I was recently at the woefully attended launch of a highly successful Australian author. He has published an impressive number of books, won a stack of highly prestigious national awards, and has a dedicated readership. Yet this (reasonably well publicised) launch attracted only a handful of people, and of those only one or two were not colleagues and friends. I don’t know how the author felt about this turnout, but I found it heartily depressing.
I once read that the average number of people at a book launch is three. A dismal figure indeed. Though I must say that during my years of attending book launches I have never been part of such a miniscule gathering (and consequently doubt the veracity of this statistic – perhaps it was floated to make authors feel better).
Naturally really famous types don’t have this problem. They have a ready-made audience and a big publicity budget at their disposal. Take bestselling author Tom Clancy whose 2010 release was launched by Red Devils paratroopers skydiving it in to the Tower of London. Or British model Katie Price who launched her no doubt scintillating autobiography at a big bash at Selfridges alongside four transvestites dressed in some of her own outfits. Or broadcaster Gordon Sinclair whose book launch (back in the 1960s) was held in the lion’s den of a zoo.
The book launch is theoretically the author’s moment in the sun. A reward for all the hard work. The high point, perhaps, before the harsher realities of sales and reviews kick in. But for most authors the book launch often amounts to little more than cheap wine and nibbles in the local bookstore.
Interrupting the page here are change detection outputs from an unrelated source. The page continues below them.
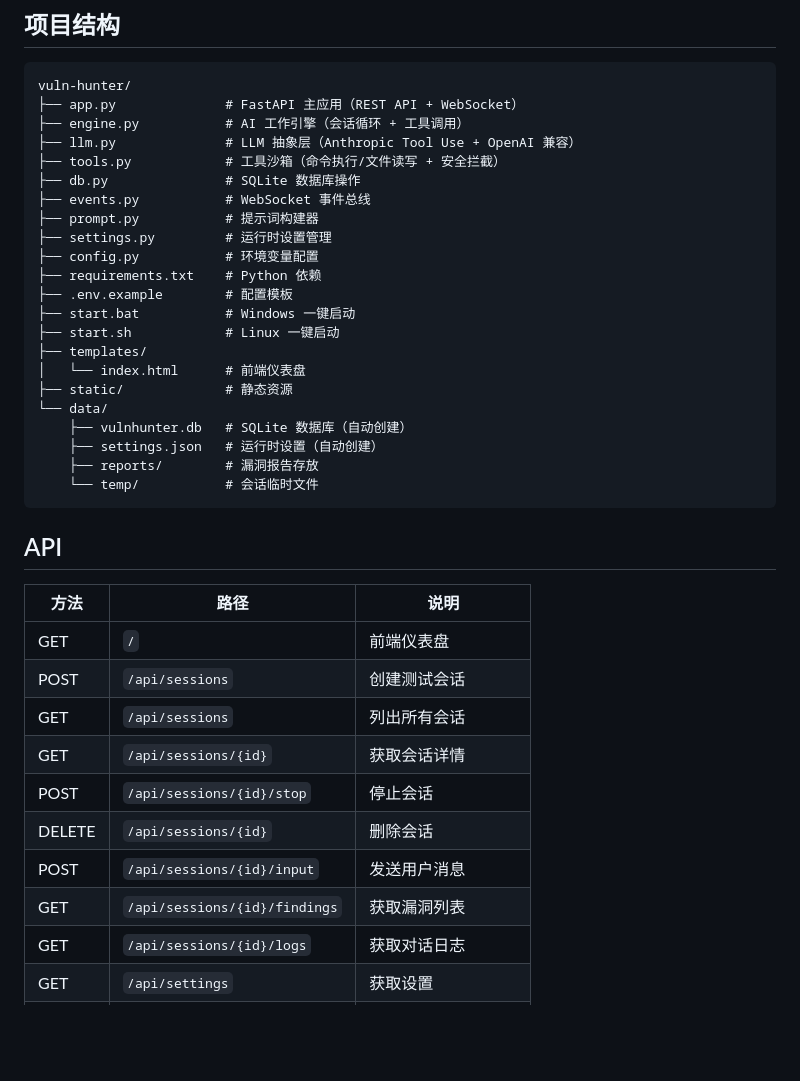
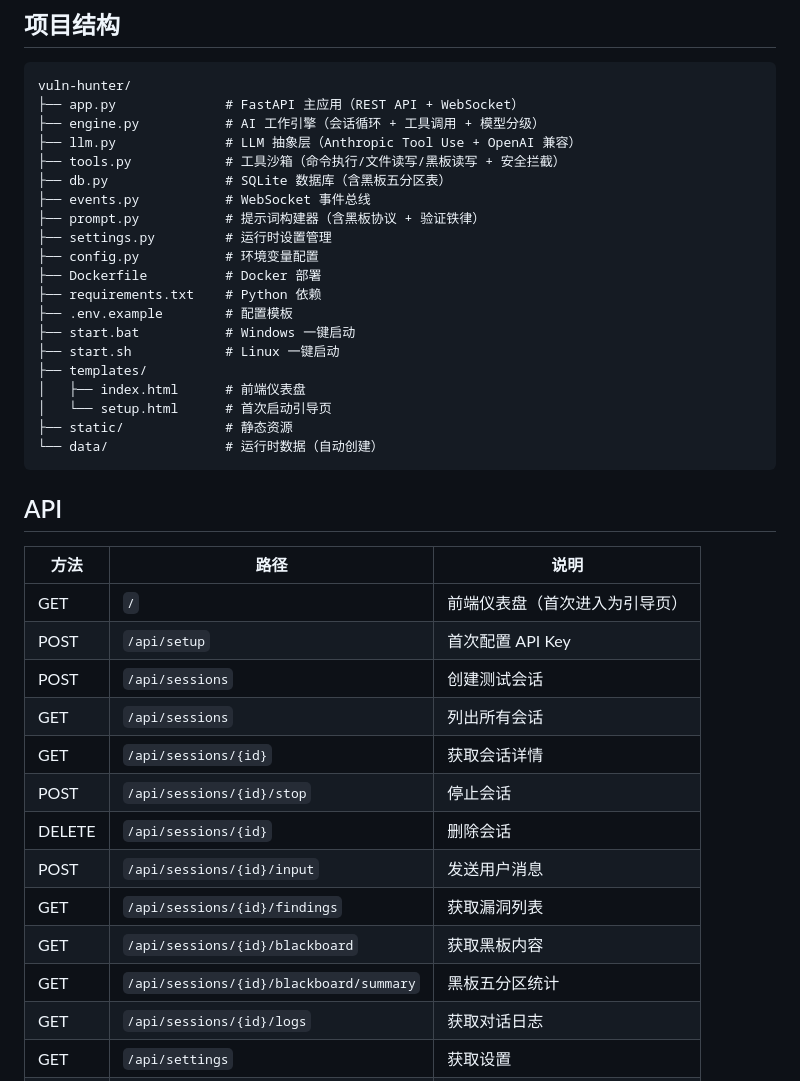
Before and after one commit to 1nceSec/trocar, a Markdown page: README.md, the part around one of its changes. GitHub-like rendering; blank space fills up the shorter version.

````diff
--- a/README.md
+++ b/README.md
@@ -109,33 +99,32 @@ chmod +x start.sh
 ```
 vuln-hunter/
 ├── app.py              # FastAPI 主应用（REST API + WebSocket）
-├── engine.py           # AI 工作引擎（会话循环 + 工具调用）
+├── engine.py           # AI 工作引擎（会话循环 + 工具调用 + 模型分级）
 ├── llm.py              # LLM 抽象层（Anthropic Tool Use + OpenAI 兼容）
-├── tools.py            # 工具沙箱（命令执行/文件读写 + 安全拦截）
-├── db.py               # SQLite 数据库操作
+├── tools.py            # 工具沙箱（命令执行/文件读写/黑板读写 + 安全拦截）
+├── db.py               # SQLite 数据库（含黑板五分区表）
 ├── events.py           # WebSocket 事件总线
-├── prompt.py           # 提示词构建器
+├── prompt.py           # 提示词构建器（含黑板协议 + 验证铁律）
 ├── settings.py         # 运行时设置管理
 ├── config.py           # 环境变量配置
+├── Dockerfile          # Docker 部署
 ├── requirements.txt    # Python 依赖
 ├── .env.example        # 配置模板
 ├── start.bat           # Windows 一键启动
 ├── start.sh            # Linux 一键启动
 ├── templates/
-│   └── index.html      # 前端仪表盘
+│   ├── index.html      # 前端仪表盘
+│   └── setup.html      # 首次启动引导页
 ├── static/             # 静态资源
-└── data/
-    ├── vulnhunter.db   # SQLite 数据库（自动创建）
-    ├── settings.json   # 运行时设置（自动创建）
-    ├── reports/        # 漏洞报告存放
-    └── temp/           # 会话临时文件
+└── data/               # 运行时数据（自动创建）
 ```
 
 ## API
 
 | 方法 | 路径 | 说明 |
 |------|------|------|
-| GET | `/` | 前端仪表盘 |
+| GET | `/` | 前端仪表盘（首次进入为引导页） |
+| POST | `/api/setup` | 首次配置 API Key |
 | POST | `/api/sessions` | 创建测试会话 |
 | GET | `/api/sessions` | 列出所有会话 |
 | GET | `/api/sessions/{id}` | 获取会话详情 |
@@ -143,6 +132,8 @@ vuln-hunter/
 | DELETE | `/api/sessions/{id}` | 删除会话 |
 | POST | `/api/sessions/{id}/input` | 发送用户消息 |
 | GET | `/api/sessions/{id}/findings` | 获取漏洞列表 |
+| GET | `/api/sessions/{id}/blackboard` | 获取黑板内容 |
+| GET | `/api/sessions/{id}/blackboard/summary` | 黑板五分区统计 |
 | GET | `/api/sessions/{id}/logs` | 获取对话日志 |
 | GET | `/api/settings` | 获取设置 |
 | PUT | `/api/settings` | 更新设置 |
````
Also changed, not shown: other parts of README.md (+30 -40 lines).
I have organised a few book launches in my time (sadly lacking in paratroopers, transvestites or lions). The largest – with hundreds of people and many more glasses of bubbly – was a fabulous affair at the National Gallery, but there have been smaller launches too. All of them have, thankfully, been well attended by a pleasant crush of expectant bodies – but there are always those nerve-wracking moments before it begins. The first one or two people drift in and you pray, Please don’t let this be all there is.
However, while sheer numbers can lend buzz to a launch, it’s not necessarily a sign of success. I’ve attended dreary big-number events and mesmerising small ones. The author, of course, can make or break it. Reading an overly long excerpt in a monotonous drone is a death knell. At the opposite end of the scale there’s the publicist’s dream. One author friend of mine, for instance, is gregarious and witty in all the right ways. He never fails to make an audience laugh, to entertain. And a good time spells sales, or so the publisher hopes.
These days publishers are doing less and the onus is on authors to get out there and flog their book. But many authors are still not comfortable in this role. They are writers, not performers. And amid all the social media tools that are being employed or exploited (depending on your take), everyone’s trying to stand out. Hence the proliferation of gimmicks, giveaways and extras we’re now seeing.
Last year author Jennifer Belle took a unique approach to launching her book, The Seven Year Bitch. She hired actors to read it (and laugh demonstrably) on New York’s subway and at various city landmarks, the idea being that it would pique the interest of passersby and convert to sales. It certainly garnered Belle a great deal of press. (You can watch a video about it on the New York Times website. However, I warn you, all those ‘readers’ spurting fake laughter made my skin crawl.)
A few months ago I attended the launch of Tania McCartney’s new children’s book, Riley and the Curious Koala. She handed out gift packs loaded with stickers, tattoos, fridge magnets, bookmarks; had a lucky door prize (one of her books, of course); and a table laid out with koala masks for the kids to decorate. She then took photos of the kids in their masks to post on her blog. A smart move, I thought. What are parents most interested in? How adorable their own kids are, of course. So the parent visits the blog to find the photograph of their darling child and potentially signs up for the blog, or at the very least is further exposed to the author and her work. Maybe they even direct others to the site to appreciate their child’s 15 minutes of fame.
But what did all this extra stuff ultimately mean? My two kids had a fabulous time but weren’t that keen on the book itself, so we didn’t buy it. I felt guilty about that, having walked away with two smiling children clutching their bagful of goodies. And this, no doubt, was the point. All this free (sponsored) stuff makes the parents feel obliged to buy a book in return. And during the reading the author said to the kids several times, ‘And when you buy your book …’ Of course this adds in the factor of pressure from the children to buy (no quiet slinking from the store if you don’t want to purchase the book).
So what makes for a good launch? And what makes for a bad one? Let’s hear your launch stories.